But that’s probably one of those evergreen problems around purpose. How do you make sure it’s not a fluffy, nice-to-do afterthought? If you take care of all the business first and then you get to purpose, it’s like, how do you reframe the whole question?
[Instead], it’s thinking about all of your business and your decisions through the lens of your purpose. If you see the power of doing that across the enterprise in a consistent way, and how that can align people, there’s a huge unlock, but it’s really easy to say and really hard to do.”
Kimberly Coletti is Global Director for LIFT Lab at Save the Children, a Connecticut-based NGO that aims to help improve the lives of children worldwide. (LIFT stands for Leveraging Innovation for Transformation.) She said that the two greatest challenges her team faces are budgets, and expectations from those outside of the innovation team.
Kimberly Coletti, Global Director for LIFT Lab at Save the Children: “We need funding to do this work. Many times, donors want to fund a specific initiative or innovator, but not the infrastructure of LIFT Lab. For-profit entities have robust research and development departments, but in a non-profit organization, resources to fund innovation programs come from very precious undesignated resources…
Internally, there are sometimes expectations that innovation work must be successful, quick, and under budget. But innovation work, by its nature, requires time and experimentation. Things don’t always go exactly according to plan, and sometimes the ideas don’t work as expected. That can be difficult for some people to understand and expect, so we have to be very transparent about how we might pivot, how it is ok to fail as long as we learn and it is ok to try something new.

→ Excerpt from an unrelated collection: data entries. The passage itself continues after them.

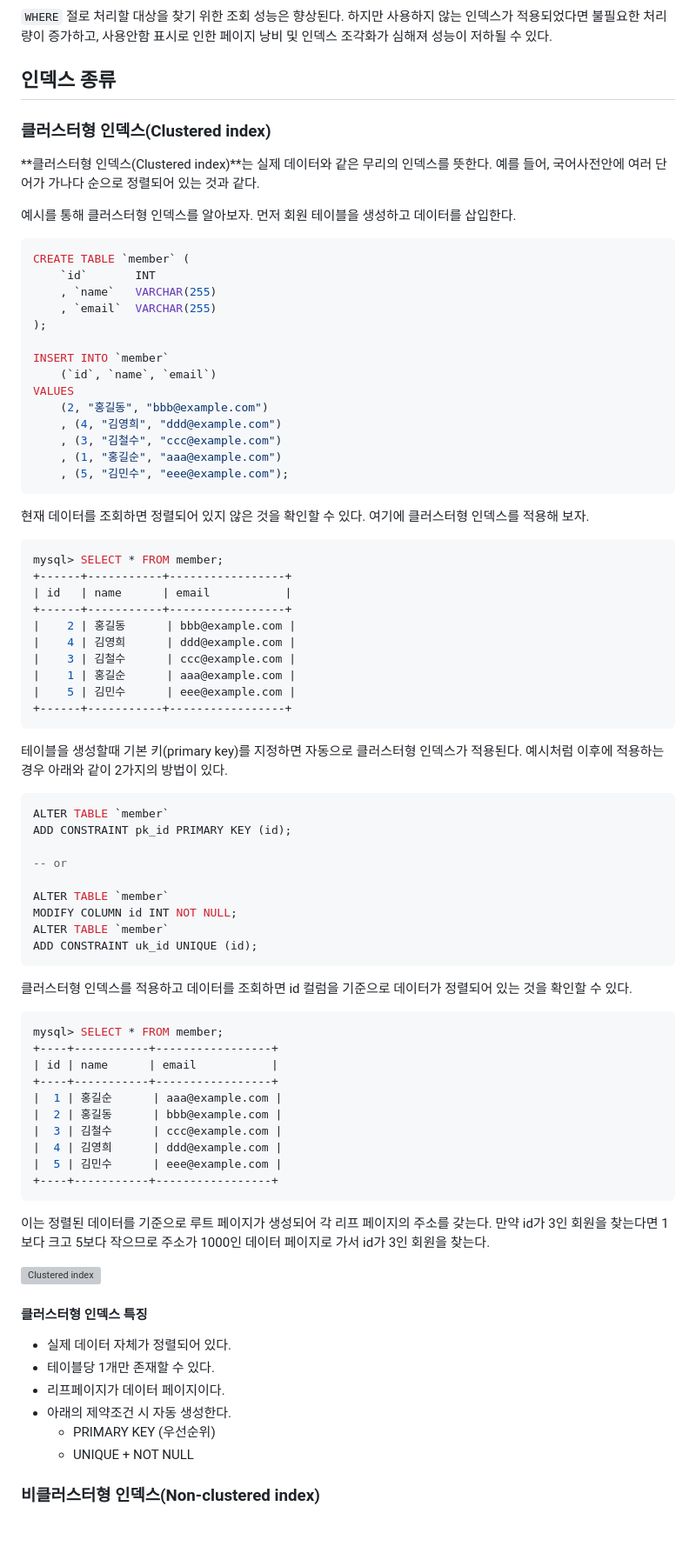
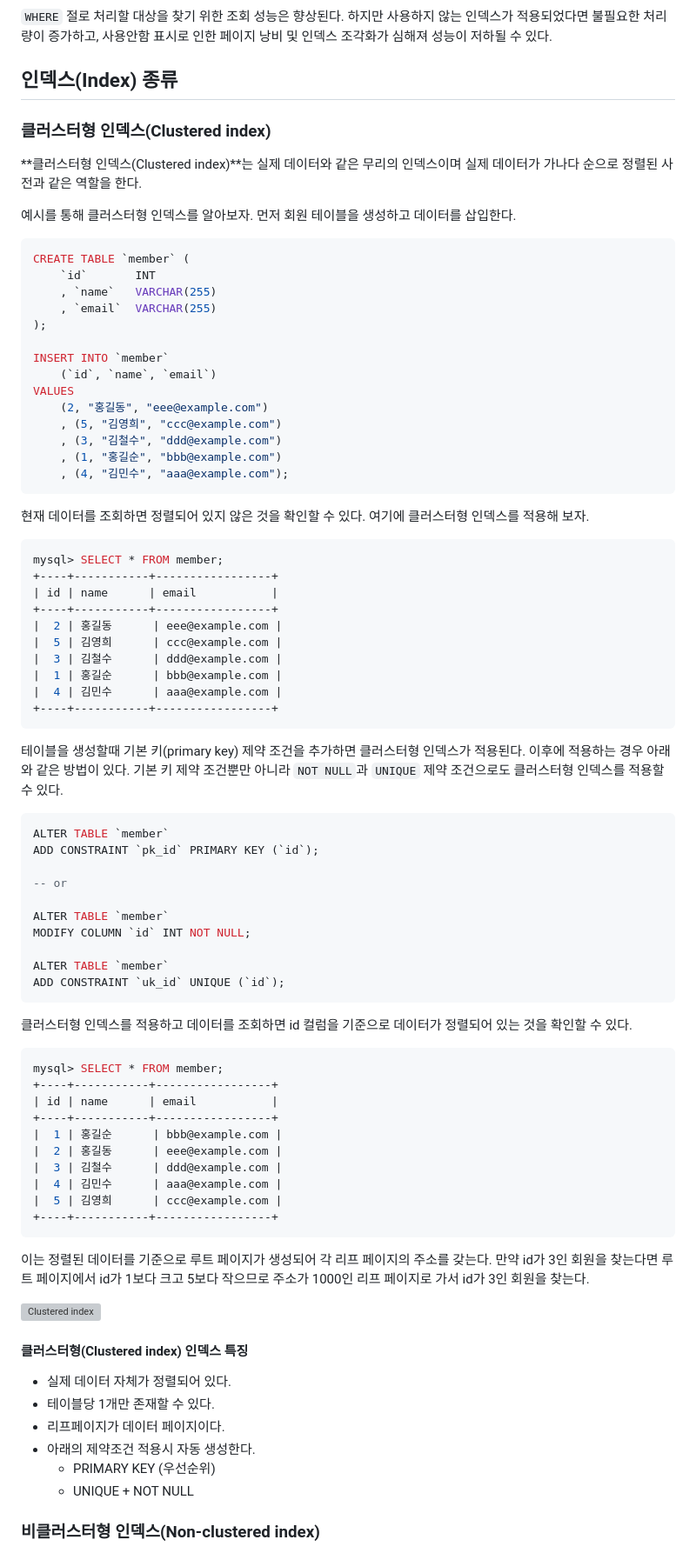
Before and after one commit to ideclan/TIL, a Markdown page: Database/데이터베이스-인덱스.md, the part around one of its changes. Shown at 87% size. GitHub-like rendering; blank space fills up the shorter version; grey boxes are pictures that could not be loaded.

Commit message:
docs: add clustered index and non-clustered index content to database index

````diff
--- a/Database/데이터베이스-인덱스.md
+++ b/Database/데이터베이스-인덱스.md
@@ -93,11 +94,11 @@ Full table scan에서의 예시에 B-tree를 적용하여 동일하게 G를 찾
 
 `WHERE` 절로 처리할 대상을 찾기 위한 조회 성능은 향상된다. 하지만 사용하지 않는 인덱스가 적용되었다면 불필요한 처리량이 증가하고, 사용안함 표시로 인한 페이지 낭비 및 인덱스 조각화가 심해져 성능이 저하될 수 있다.
 
-## 인덱스 종류
+## 인덱스(Index) 종류
 
 ### 클러스터형 인덱스(Clustered index)
 
-**클러스터형 인덱스(Clustered index)**는 실제 데이터와 같은 무리의 인덱스를 뜻한다. 예를 들어, 국어사전안에 여러 단어가 가나다 순으로 정렬되어 있는 것과 같다.
+**클러스터형 인덱스(Clustered index)**는 실제 데이터와 같은 무리의 인덱스이며 실제 데이터가 가나다 순으로 정렬된 사전과 같은 역할을 한다.
 
 예시를 통해 클러스터형 인덱스를 알아보자. 먼저 회원 테이블을 생성하고 데이터를 삽입한다.
 
@@ -111,40 +112,41 @@ CREATE TABLE `member` (
 INSERT INTO `member`
 	(`id`, `name`, `email`)
 VALUES
-	(2, "홍길동", "bbb@example.com")
-    , (4, "김영희", "ddd@example.com")
-    , (3, "김철수", "ccc@example.com")
-    , (1, "홍길순", "aaa@example.com")
-    , (5, "김민수", "eee@example.com");
+	(2, "홍길동", "eee@example.com")
+    , (5, "김영희", "ccc@example.com")
+    , (3, "김철수", "ddd@example.com")
+    , (1, "홍길순", "bbb@example.com")
+    , (4, "김민수", "aaa@example.com");
 ```
 
 현재 데이터를 조회하면 정렬되어 있지 않은 것을 확인할 수 있다. 여기에 클러스터형 인덱스를 적용해 보자.
 
 ```bash
 mysql> SELECT * FROM member;
-+------+-----------+-----------------+
-| id   | name      | email           |
-+------+-----------+-----------------+
-|    2 | 홍길동      | bbb@example.com |
-|    4 | 김영희      | ddd@example.com |
-|    3 | 김철수      | ccc@example.com |
-|    1 | 홍길순      | aaa@example.com |
-|    5 | 김민수      | eee@example.com |
-+------+-----------+-----------------+
++----+-----------+-----------------+
+| id | name      | email           |
++----+-----------+-----------------+
+|  2 | 홍길동      | eee@example.com |
+|  5 | 김영희      | ccc@example.com |
+|  3 | 김철수      | ddd@example.com |
+|  1 | 홍길순      | bbb@example.com |
+|  4 | 김민수      | aaa@example.com |
++----+-----------+-----------------+
 ```
 
-테이블을 생성할때 기본 키(primary key)를 지정하면 자동으로 클러스터형 인덱스가 적용된다. 예시처럼 이후에 적용하는 경우 아래와 같이 2가지의 방법이 있다.
+테이블을 생성할때 기본 키(primary key) 제약 조건을 추가하면 클러스터형 인덱스가 적용된다. 이후에 적용하는 경우 아래와 같은 방법이 있다. 기본 키 제약 조건뿐만 아니라 `NOT NULL`과 `UNIQUE` 제약 조건으로도 클러스터형 인덱스를 적용할 수 있다.
 
 ```sql
 ALTER TABLE `member`
-ADD CONSTRAINT pk_id PRIMARY KEY (id);
+ADD CONSTRAINT `pk_id` PRIMARY KEY (`id`);
 
 -- or
 
 ALTER TABLE `member`
-MODIFY COLUMN id INT NOT NULL;
+MODIFY COLUMN `id` INT NOT NULL;
+
 ALTER TABLE `member`
-ADD CONSTRAINT uk_id UNIQUE (id);
+ADD CONSTRAINT `uk_id` UNIQUE (`id`);
 ```
 
 클러스터형 인덱스를 적용하고 데이터를 조회하면 id 컬럼을 기준으로 데이터가 정렬되어 있는 것을 확인할 수 있다.
@@ -154,13 +156,13 @@ mysql> SELECT * FROM member;
 +----+-----------+-----------------+
 | id | name      | email           |
 +----+-----------+-----------------+
-|  1 | 홍길순      | aaa@example.com |
-|  2 | 홍길동      | bbb@example.com |
-|  3 | 김철수      | ccc@example.com |
-|  4 | 김영희      | ddd@example.com |
-|  5 | 김민수      | eee@example.com |
+|  1 | 홍길순      | bbb@example.com |
+|  2 | 홍길동      | eee@example.com |
+|  3 | 김철수      | ddd@example.com |
+|  4 | 김민수      | aaa@example.com |
+|  5 | 김영희      | ccc@example.com |
 +----+-----------+-----------------+
 ```
 
-이는 정렬된 데이터를 기준으로 루트 페이지가 생성되어 각 리프 페이지의 주소를 갖는다. 만약 id가 3인 회원을 찾는다면 1보다 크고 5보다 작으므로 주소가 1000인 데이터 페이지로 가서 id가 3인 회원을 찾는다.
+이는 정렬된 데이터를 기준으로 루트 페이지가 생성되어 각 리프 페이지의 주소를 갖는다. 만약 id가 3인 회원을 찾는다면 루트 페이지에서 id가 1보다 크고 5보다 작으므로 주소가 1000인 리프 페이지로 가서 id가 3인 회원을 찾는다.
 
@@ -168,10 +170,10 @@ mysql> SELECT * FROM member;
 
-#### 클러스터형 인덱스 특징
+#### 클러스터형(Clustered index) 인덱스 특징
 
 - 실제 데이터 자체가 정렬되어 있다.
 - 테이블당 1개만 존재할 수 있다.
 - 리프페이지가 데이터 페이지이다.
-- 아래의 제약조건 시 자동 생성한다.
+- 아래의 제약조건 적용시 자동 생성한다.
   - PRIMARY KEY (우선순위)
   - UNIQUE + NOT NULL
 
````
Also changed, not shown: other parts of Database/데이터베이스-인덱스.md (+79 -6 lines).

This is often challenging for people who haven’t worked in innovation before.”
Lara Ramdin, Chief Innovation Officer at Dole Sunshine, the fresh and packaged fruit supplier headquartered in Singapore, says her organization’s purpose centers around creating more sustainable, accessible food systems for all.
For Ramdin, one of the greatest challenges comes in sectioning off smaller pieces of the challenge to address one at a time. She said the other issue is that not enough other organizations have begun to consider the challenges Dole Sunshine has thought about.
Lara Ramdin, Chief Innovation Officer, Dole Sunshine: “[Combining sustainability and accessibility is] a really, really big piece of the puzzle to chew. It’s really difficult to bite off. It is completely understandable to say, ‘Actually, we’re going to tackle this bit, because this bit is the bit where we can have an impact.’ What I would say is, in my role as the Chief Innovation Officer of Dole [Sunshine], is ‘Here are the resources that we have available; here are the things that we can do; and this is the contribution that we can make.’
We recognize that we’re just a small part of a much bigger system. And it doesn’t work if it’s only us. What we really want is a dialogue. We want a dialogue with everybody.”